Write the listing out again, exactly as it appears.

-=-=-=-=-

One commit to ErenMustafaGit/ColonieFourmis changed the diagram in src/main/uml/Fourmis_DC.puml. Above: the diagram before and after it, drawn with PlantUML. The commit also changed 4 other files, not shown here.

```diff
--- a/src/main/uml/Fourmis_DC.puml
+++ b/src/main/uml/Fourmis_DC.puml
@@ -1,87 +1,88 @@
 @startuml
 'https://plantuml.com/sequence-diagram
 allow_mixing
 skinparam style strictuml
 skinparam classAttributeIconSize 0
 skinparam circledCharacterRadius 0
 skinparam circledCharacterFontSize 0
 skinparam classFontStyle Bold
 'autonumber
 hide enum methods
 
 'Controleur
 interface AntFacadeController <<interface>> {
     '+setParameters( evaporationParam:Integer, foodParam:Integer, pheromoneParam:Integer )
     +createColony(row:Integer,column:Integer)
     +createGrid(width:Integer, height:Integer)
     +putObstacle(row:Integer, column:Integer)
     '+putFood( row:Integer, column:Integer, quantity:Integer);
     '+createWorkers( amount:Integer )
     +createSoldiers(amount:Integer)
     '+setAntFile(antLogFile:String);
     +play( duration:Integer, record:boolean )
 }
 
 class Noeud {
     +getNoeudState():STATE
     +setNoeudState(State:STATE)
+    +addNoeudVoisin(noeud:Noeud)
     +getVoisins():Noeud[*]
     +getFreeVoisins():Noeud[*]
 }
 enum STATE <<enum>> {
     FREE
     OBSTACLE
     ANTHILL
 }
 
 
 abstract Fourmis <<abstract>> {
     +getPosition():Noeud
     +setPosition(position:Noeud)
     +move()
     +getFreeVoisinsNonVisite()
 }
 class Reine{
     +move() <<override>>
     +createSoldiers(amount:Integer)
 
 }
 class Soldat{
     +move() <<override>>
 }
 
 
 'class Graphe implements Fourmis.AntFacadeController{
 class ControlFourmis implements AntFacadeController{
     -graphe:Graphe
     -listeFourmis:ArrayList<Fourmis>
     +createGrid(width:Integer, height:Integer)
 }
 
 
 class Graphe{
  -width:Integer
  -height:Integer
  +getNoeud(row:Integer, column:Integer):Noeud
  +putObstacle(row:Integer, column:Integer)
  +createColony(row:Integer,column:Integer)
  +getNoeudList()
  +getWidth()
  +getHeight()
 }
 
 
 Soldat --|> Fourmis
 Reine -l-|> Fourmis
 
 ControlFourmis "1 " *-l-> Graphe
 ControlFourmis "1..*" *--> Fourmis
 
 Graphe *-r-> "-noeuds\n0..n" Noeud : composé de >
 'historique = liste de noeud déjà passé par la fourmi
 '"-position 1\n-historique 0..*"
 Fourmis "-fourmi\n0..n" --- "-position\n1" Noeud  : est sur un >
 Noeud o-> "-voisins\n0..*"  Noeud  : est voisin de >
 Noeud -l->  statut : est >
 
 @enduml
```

-=-=-=-=-

- [Answer]:
One commit to ErenMustafaGit/ColonieFourmis changed the diagram in src/main/uml/Fourmis_DC.puml. Above: the diagram before and after it, drawn with PlantUML. The commit also changed 4 other files, not shown here.

```diff
--- a/src/main/uml/Fourmis_DC.puml
+++ b/src/main/uml/Fourmis_DC.puml
@@ -1,87 +1,88 @@
 @startuml
 'https://plantuml.com/sequence-diagram
 allow_mixing
 skinparam style strictuml
 skinparam classAttributeIconSize 0
 skinparam circledCharacterRadius 0
 skinparam circledCharacterFontSize 0
 skinparam classFontStyle Bold
 'autonumber
 hide enum methods
 
 'Controleur
 interface AntFacadeController <<interface>> {
     '+setParameters( evaporationParam:Integer, foodParam:Integer, pheromoneParam:Integer )
     +createColony(row:Integer,column:Integer)
     +createGrid(width:Integer, height:Integer)
     +putObstacle(row:Integer, column:Integer)
     '+putFood( row:Integer, column:Integer, quantity:Integer);
     '+createWorkers( amount:Integer )
     +createSoldiers(amount:Integer)
     '+setAntFile(antLogFile:String);
     +play( duration:Integer, record:boolean )
 }
 
 class Noeud {
     +getNoeudState():STATE
     +setNoeudState(State:STATE)
+    +addNoeudVoisin(noeud:Noeud)
     +getVoisins():Noeud[*]
     +getFreeVoisins():Noeud[*]
 }
 enum STATE <<enum>> {
     FREE
     OBSTACLE
     ANTHILL
 }
 
 
 abstract Fourmis <<abstract>> {
     +getPosition():Noeud
     +setPosition(position:Noeud)
     +move()
     +getFreeVoisinsNonVisite()
 }
 class Reine{
     +move() <<override>>
     +createSoldiers(amount:Integer)
 
 }
 class Soldat{
     +move() <<override>>
 }
 
 
 'class Graphe implements Fourmis.AntFacadeController{
 class ControlFourmis implements AntFacadeController{
     -graphe:Graphe
     -listeFourmis:ArrayList<Fourmis>
     +createGrid(width:Integer, height:Integer)
 }
 
 
 class Graphe{
  -width:Integer
  -height:Integer
  +getNoeud(row:Integer, column:Integer):Noeud
  +putObstacle(row:Integer, column:Integer)
  +createColony(row:Integer,column:Integer)
  +getNoeudList()
  +getWidth()
  +getHeight()
 }
 
 
 Soldat --|> Fourmis
 Reine -l-|> Fourmis
 
 ControlFourmis "1 " *-l-> Graphe
 ControlFourmis "1..*" *--> Fourmis
 
 Graphe *-r-> "-noeuds\n0..n" Noeud : composé de >
 'historique = liste de noeud déjà passé par la fourmi
 '"-position 1\n-historique 0..*"
 Fourmis "-fourmi\n0..n" --- "-position\n1" Noeud  : est sur un >
 Noeud o-> "-voisins\n0..*"  Noeud  : est voisin de >
 Noeud -l->  statut : est >
 
 @enduml
```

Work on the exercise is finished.